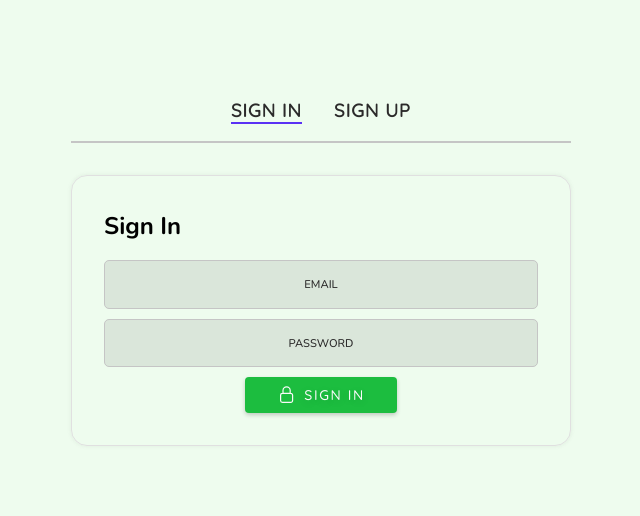
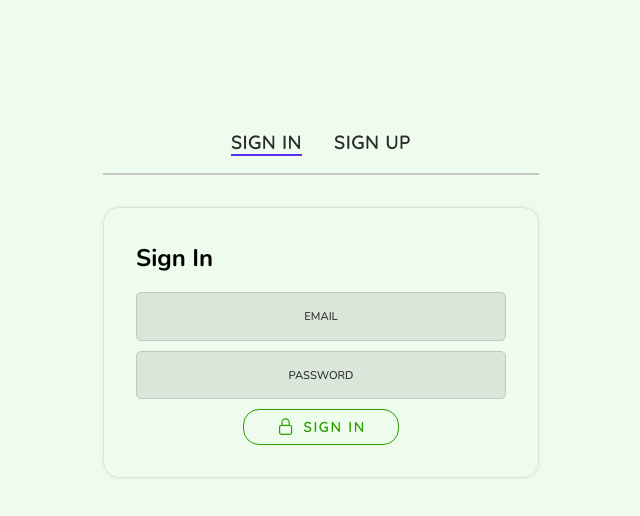
Before and after one commit to fdasabino/take_notes_vue_app, a Vue app: page /#/auth in a window 1280 px wide. Shown: the top 516 px of the page, without its empty margins (319-959 px from the left). Built offline with nearby package versions, Linux system fonts and the light colour scheme; no server answers; what vue-toast-notification would draw is missing.

Commit message:
Update styles in ViewAuth and ViewEditNote components

```diff
--- a/src/components/Layout/Button/ButtonComponent.scss
+++ b/src/components/Layout/Button/ButtonComponent.scss
@@ -3,17 +3,16 @@
     width: 100%;
     max-width: fit-content;
     height: 2.2rem;
-    border-radius: 4px;
+    border-radius: 16px;
     border: none;
     box-sizing: border-box;
     color: $base-white;
     text-transform: uppercase;
     flex-shrink: 0;
-    font-size: 14px;
-    font-weight: 500;
+    font-size: 0.9rem;
+    font-weight: 600;
     letter-spacing: 0.1rem;
     text-align: center;
-    text-shadow: $base-shadow-3;
     transition: all 0.2s linear;
     user-select: none;
     -webkit-user-select: none;
@@ -33,7 +32,7 @@
     }
 
     &:disabled {
-        opacity: 0.5;
+        opacity: 0.2;
         touch-action: none;
         box-shadow: none;
         pointer-events: none;
@@ -52,10 +51,9 @@
     }
 
     /* Remove the gradient background from here */
-    box-shadow: 0 2px 4px rgba(0, 0, 0, 0.2);
 
     &:hover {
-        transform: translateY(-2px);
+        transform: rotate3d(20deg);
         box-shadow: 0 4px 6px rgba(0, 0, 0, 0.3);
     }
 
@@ -64,13 +62,21 @@
     }
 }
 
-@mixin button-background($bgColor, $hoverColor, $textColor, $textHoverColor, $activeScale) {
+@mixin button-presets(
+    $bgColor,
+    $hoverColor,
+    $textColor,
+    $textHoverColor,
+    $activeScale,
+    $borderColor
+) {
     background-color: $bgColor;
     color: $textColor;
+    border: 1px solid $borderColor;
 
     &:hover {
         background-color: $hoverColor;
-        box-shadow: $base-shadow-3;
+        box-shadow: $base-shadow-2;
         color: $textHoverColor;
     }
 
@@ -82,50 +88,37 @@
 // Buttons
 .btnPrimary {
     @include button-styles;
-    @include button-background($base-blue, $base-grey, $base-white, $base-dark-secondary, 0.98);
+    @include button-presets(transparent, $base-blue, $base-blue, $base-white, 0.98, $base-blue);
     &[type="submit"],
     &[type="reset"] {
         @include button-styles;
-        @include button-background($base-blue, $base-grey, $base-white, $base-dark-secondary, 0.98);
+        @include button-presets(transparent, $base-grey, $base-blue, $base-white, 0.98, $base-blue);
     }
 }
 
-.btnSecondary {
+.btnSuccess {
     @include button-styles;
-    @include button-background(#373738, $base-grey, $base-white, $base-dark-secondary, 0.98);
+    @include button-presets(transparent, $base-green, $base-green, $base-white, 0.98, $base-green);
     &[type="submit"],
     &[type="reset"] {
         @include button-styles;
-        @include button-background(#373738, $base-grey, $base-white, $base-dark-secondary, 0.98);
-    }
-}
-
-.btnTertiary {
-    @include button-styles;
-    @include button-background(#1cbd3f, $base-grey, $base-white, $base-dark-secondary, 0.98);
-    &[type="submit"],
-    &[type="reset"] {
-        @include button-styles;
-        @include button-background(#1cbd3f, $base-grey, $base-white, $base-dark-secondary, 0.98);
+        @include button-presets(
+            transparent,
+            $base-green,
+            $base-green,
+            $base-white,
+            0.98,
+            $base-green
+        );
     }
 }
 
 .btnDanger {
     @include button-styles;
-    @include button-background(#bd1c1c, $base-grey, $base-white, $base-dark-secondary, 0.98);
+    @include button-presets(transparent, $base-red, $base-red, $base-white, 0.98, $base-red);
     &[type="submit"],
     &[type="reset"] {
         @include button-styles;
-        @include button-background(#bd1c1c, $base-grey, $base-white, $base-dark-secondary, 0.98);
+        @include button-presets(transparent, $base-grey, $base-red, $base-white, 0.98, $base-red);
     }
 }
-
-.btnGoogle {
-    @include button-styles;
-    @include button-background(#0702ff, $base-grey, $base-white, $base-dark-secondary, 0.98);
-    &[type="submit"],
-    &[type="reset"] {
-        @include button-styles;
-        @include button-background(#0702ff, $base-grey, $base-white, $base-dark-secondary, 0.98);
-    }
-}
--- a/src/components/Layout/Button/ButtonComponent.vue
+++ b/src/components/Layout/Button/ButtonComponent.vue
@@ -2,7 +2,7 @@
 import "./ButtonComponent.scss";
 
 interface ButtonProps {
-    variant?: "primary" | "secondary" | "tertiary" | "danger" | "google";
+    variant?: "primary" | "success" | "danger" | "google";
     className?: string;
     type?: "button" | "submit" | "reset";
     disabled?: boolean;
@@ -15,8 +15,7 @@ const props = defineProps<ButtonProps>();
 
 const buttonStyles = {
     primary: "btnPrimary",
-    secondary: "btnSecondary",
-    tertiary: "btnTertiary",
+    success: "btnSuccess",
     danger: "btnDanger",
     google: "btnGoogle",
 };
--- a/src/components/Layout/Modal/DeleteModalComponent.vue
+++ b/src/components/Layout/Modal/DeleteModalComponent.vue
@@ -1,4 +1,5 @@
 <script setup lang="ts">
+import { TrashIcon, XMarkIcon } from "@heroicons/vue/24/outline";
 import { vOnClickOutside } from "@vueuse/components";
 import { onKeyStroke } from "@vueuse/core";
 import { defineProps } from "vue";
@@ -52,12 +53,12 @@ onKeyStroke("Escape", () => {
                 <ButtonComponent
                     variant="primary"
                     @click="$props.closeModal">
-                    Cancel
+                    <XMarkIcon /> Cancel
                 </ButtonComponent>
                 <ButtonComponent
                     variant="danger"
                     @click="handleDelete">
-                    Delete
+                    <TrashIcon /> Delete
                 </ButtonComponent>
             </div>
         </div>
--- a/src/views/ViewAuth/ViewAuth.scss
+++ b/src/views/ViewAuth/ViewAuth.scss
@@ -7,6 +7,7 @@
     flex-direction: column;
     justify-content: center;
     margin: 5rem auto 0 auto;
+    padding: 2rem;
 
     .active {
         border-bottom: 2px solid $base-violet;
--- a/src/views/ViewAuth/ViewAuth.vue
+++ b/src/views/ViewAuth/ViewAuth.vue
@@ -80,7 +80,7 @@ const handleSubmit = () => {
                             placeholder="Password" />
                     </div>
                     <ButtonComponent
-                        variant="tertiary"
+                        variant="success"
                         type="submit">
                         <LockClosedIcon />
                         Sign In
--- a/src/views/ViewEditNote/ViewEditNote.vue
+++ b/src/views/ViewEditNote/ViewEditNote.vue
@@ -50,7 +50,7 @@ const saveNote = () => {
             <template #button>
                 <ButtonComponent
                     @click="sendMeBack"
-                    variant="secondary">
+                    variant="danger">
                     <BackwardIcon /> Back
                 </ButtonComponent>
                 <ButtonComponent
--- a/src/views/ViewNotes/ViewNotes.vue
+++ b/src/views/ViewNotes/ViewNotes.vue
@@ -53,7 +53,7 @@ const computedMessage = computed(() => {
                     <h3>{{ computedMessage }}</h3>
                 </div>
                 <ButtonComponent
-                    variant="tertiary"
+                    variant="success"
                     @click="addNote(newNote)"
                     :disabled="newNote.length === 0">
                     <PlusCircleIcon /> Add Note
```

→ WHAT YOU HAVE TO DO
Set down every record exactly, without the pictures.

→ TASK ANSWER
Before and after one commit to fdasabino/take_notes_vue_app, a Vue app: page /#/auth in a window 1280 px wide. Shown: the top 516 px of the page, without its empty margins (319-959 px from the left). Built offline with nearby package versions, Linux system fonts and the light colour scheme; no server answers; what vue-toast-notification would draw is missing.

Commit message:
Update styles in ViewAuth and ViewEditNote components

```diff
--- a/src/components/Layout/Button/ButtonComponent.scss
+++ b/src/components/Layout/Button/ButtonComponent.scss
@@ -3,17 +3,16 @@
     width: 100%;
     max-width: fit-content;
     height: 2.2rem;
-    border-radius: 4px;
+    border-radius: 16px;
     border: none;
     box-sizing: border-box;
     color: $base-white;
     text-transform: uppercase;
     flex-shrink: 0;
-    font-size: 14px;
-    font-weight: 500;
+    font-size: 0.9rem;
+    font-weight: 600;
     letter-spacing: 0.1rem;
     text-align: center;
-    text-shadow: $base-shadow-3;
     transition: all 0.2s linear;
     user-select: none;
     -webkit-user-select: none;
@@ -33,7 +32,7 @@
     }
 
     &:disabled {
-        opacity: 0.5;
+        opacity: 0.2;
         touch-action: none;
         box-shadow: none;
         pointer-events: none;
@@ -52,10 +51,9 @@
     }
 
     /* Remove the gradient background from here */
-    box-shadow: 0 2px 4px rgba(0, 0, 0, 0.2);
 
     &:hover {
-        transform: translateY(-2px);
+        transform: rotate3d(20deg);
         box-shadow: 0 4px 6px rgba(0, 0, 0, 0.3);
     }
 
@@ -64,13 +62,21 @@
     }
 }
 
-@mixin button-background($bgColor, $hoverColor, $textColor, $textHoverColor, $activeScale) {
+@mixin button-presets(
+    $bgColor,
+    $hoverColor,
+    $textColor,
+    $textHoverColor,
+    $activeScale,
+    $borderColor
+) {
     background-color: $bgColor;
     color: $textColor;
+    border: 1px solid $borderColor;
 
     &:hover {
         background-color: $hoverColor;
-        box-shadow: $base-shadow-3;
+        box-shadow: $base-shadow-2;
         color: $textHoverColor;
     }
 
@@ -82,50 +88,37 @@
 // Buttons
 .btnPrimary {
     @include button-styles;
-    @include button-background($base-blue, $base-grey, $base-white, $base-dark-secondary, 0.98);
+    @include button-presets(transparent, $base-blue, $base-blue, $base-white, 0.98, $base-blue);
     &[type="submit"],
     &[type="reset"] {
         @include button-styles;
-        @include button-background($base-blue, $base-grey, $base-white, $base-dark-secondary, 0.98);
+        @include button-presets(transparent, $base-grey, $base-blue, $base-white, 0.98, $base-blue);
     }
 }
 
-.btnSecondary {
+.btnSuccess {
     @include button-styles;
-    @include button-background(#373738, $base-grey, $base-white, $base-dark-secondary, 0.98);
+    @include button-presets(transparent, $base-green, $base-green, $base-white, 0.98, $base-green);
     &[type="submit"],
     &[type="reset"] {
         @include button-styles;
-        @include button-background(#373738, $base-grey, $base-white, $base-dark-secondary, 0.98);
-    }
-}
-
-.btnTertiary {
-    @include button-styles;
-    @include button-background(#1cbd3f, $base-grey, $base-white, $base-dark-secondary, 0.98);
-    &[type="submit"],
-    &[type="reset"] {
-        @include button-styles;
-        @include button-background(#1cbd3f, $base-grey, $base-white, $base-dark-secondary, 0.98);
+        @include button-presets(
+            transparent,
+            $base-green,
+            $base-green,
+            $base-white,
+            0.98,
+            $base-green
+        );
     }
 }
 
 .btnDanger {
     @include button-styles;
-    @include button-background(#bd1c1c, $base-grey, $base-white, $base-dark-secondary, 0.98);
+    @include button-presets(transparent, $base-red, $base-red, $base-white, 0.98, $base-red);
     &[type="submit"],
     &[type="reset"] {
         @include button-styles;
-        @include button-background(#bd1c1c, $base-grey, $base-white, $base-dark-secondary, 0.98);
+        @include button-presets(transparent, $base-grey, $base-red, $base-white, 0.98, $base-red);
     }
 }
-
-.btnGoogle {
-    @include button-styles;
-    @include button-background(#0702ff, $base-grey, $base-white, $base-dark-secondary, 0.98);
-    &[type="submit"],
-    &[type="reset"] {
-        @include button-styles;
-        @include button-background(#0702ff, $base-grey, $base-white, $base-dark-secondary, 0.98);
-    }
-}
--- a/src/components/Layout/Button/ButtonComponent.vue
+++ b/src/components/Layout/Button/ButtonComponent.vue
@@ -2,7 +2,7 @@
 import "./ButtonComponent.scss";
 
 interface ButtonProps {
-    variant?: "primary" | "secondary" | "tertiary" | "danger" | "google";
+    variant?: "primary" | "success" | "danger" | "google";
     className?: string;
     type?: "button" | "submit" | "reset";
     disabled?: boolean;
@@ -15,8 +15,7 @@ const props = defineProps<ButtonProps>();
 
 const buttonStyles = {
     primary: "btnPrimary",
-    secondary: "btnSecondary",
-    tertiary: "btnTertiary",
+    success: "btnSuccess",
     danger: "btnDanger",
     google: "btnGoogle",
 };
--- a/src/components/Layout/Modal/DeleteModalComponent.vue
+++ b/src/components/Layout/Modal/DeleteModalComponent.vue
@@ -1,4 +1,5 @@
 <script setup lang="ts">
+import { TrashIcon, XMarkIcon } from "@heroicons/vue/24/outline";
 import { vOnClickOutside } from "@vueuse/components";
 import { onKeyStroke } from "@vueuse/core";
 import { defineProps } from "vue";
@@ -52,12 +53,12 @@ onKeyStroke("Escape", () => {
                 <ButtonComponent
                     variant="primary"
                     @click="$props.closeModal">
-                    Cancel
+                    <XMarkIcon /> Cancel
                 </ButtonComponent>
                 <ButtonComponent
                     variant="danger"
                     @click="handleDelete">
-                    Delete
+                    <TrashIcon /> Delete
                 </ButtonComponent>
             </div>
         </div>
--- a/src/views/ViewAuth/ViewAuth.scss
+++ b/src/views/ViewAuth/ViewAuth.scss
@@ -7,6 +7,7 @@
     flex-direction: column;
     justify-content: center;
     margin: 5rem auto 0 auto;
+    padding: 2rem;
 
     .active {
         border-bottom: 2px solid $base-violet;
--- a/src/views/ViewAuth/ViewAuth.vue
+++ b/src/views/ViewAuth/ViewAuth.vue
@@ -80,7 +80,7 @@ const handleSubmit = () => {
                             placeholder="Password" />
                     </div>
                     <ButtonComponent
-                        variant="tertiary"
+                        variant="success"
                         type="submit">
                         <LockClosedIcon />
                         Sign In
--- a/src/views/ViewEditNote/ViewEditNote.vue
+++ b/src/views/ViewEditNote/ViewEditNote.vue
@@ -50,7 +50,7 @@ const saveNote = () => {
             <template #button>
                 <ButtonComponent
                     @click="sendMeBack"
-                    variant="secondary">
+                    variant="danger">
                     <BackwardIcon /> Back
                 </ButtonComponent>
                 <ButtonComponent
--- a/src/views/ViewNotes/ViewNotes.vue
+++ b/src/views/ViewNotes/ViewNotes.vue
@@ -53,7 +53,7 @@ const computedMessage = computed(() => {
                     <h3>{{ computedMessage }}</h3>
                 </div>
                 <ButtonComponent
-                    variant="tertiary"
+                    variant="success"
                     @click="addNote(newNote)"
                     :disabled="newNote.length === 0">
                     <PlusCircleIcon /> Add Note
```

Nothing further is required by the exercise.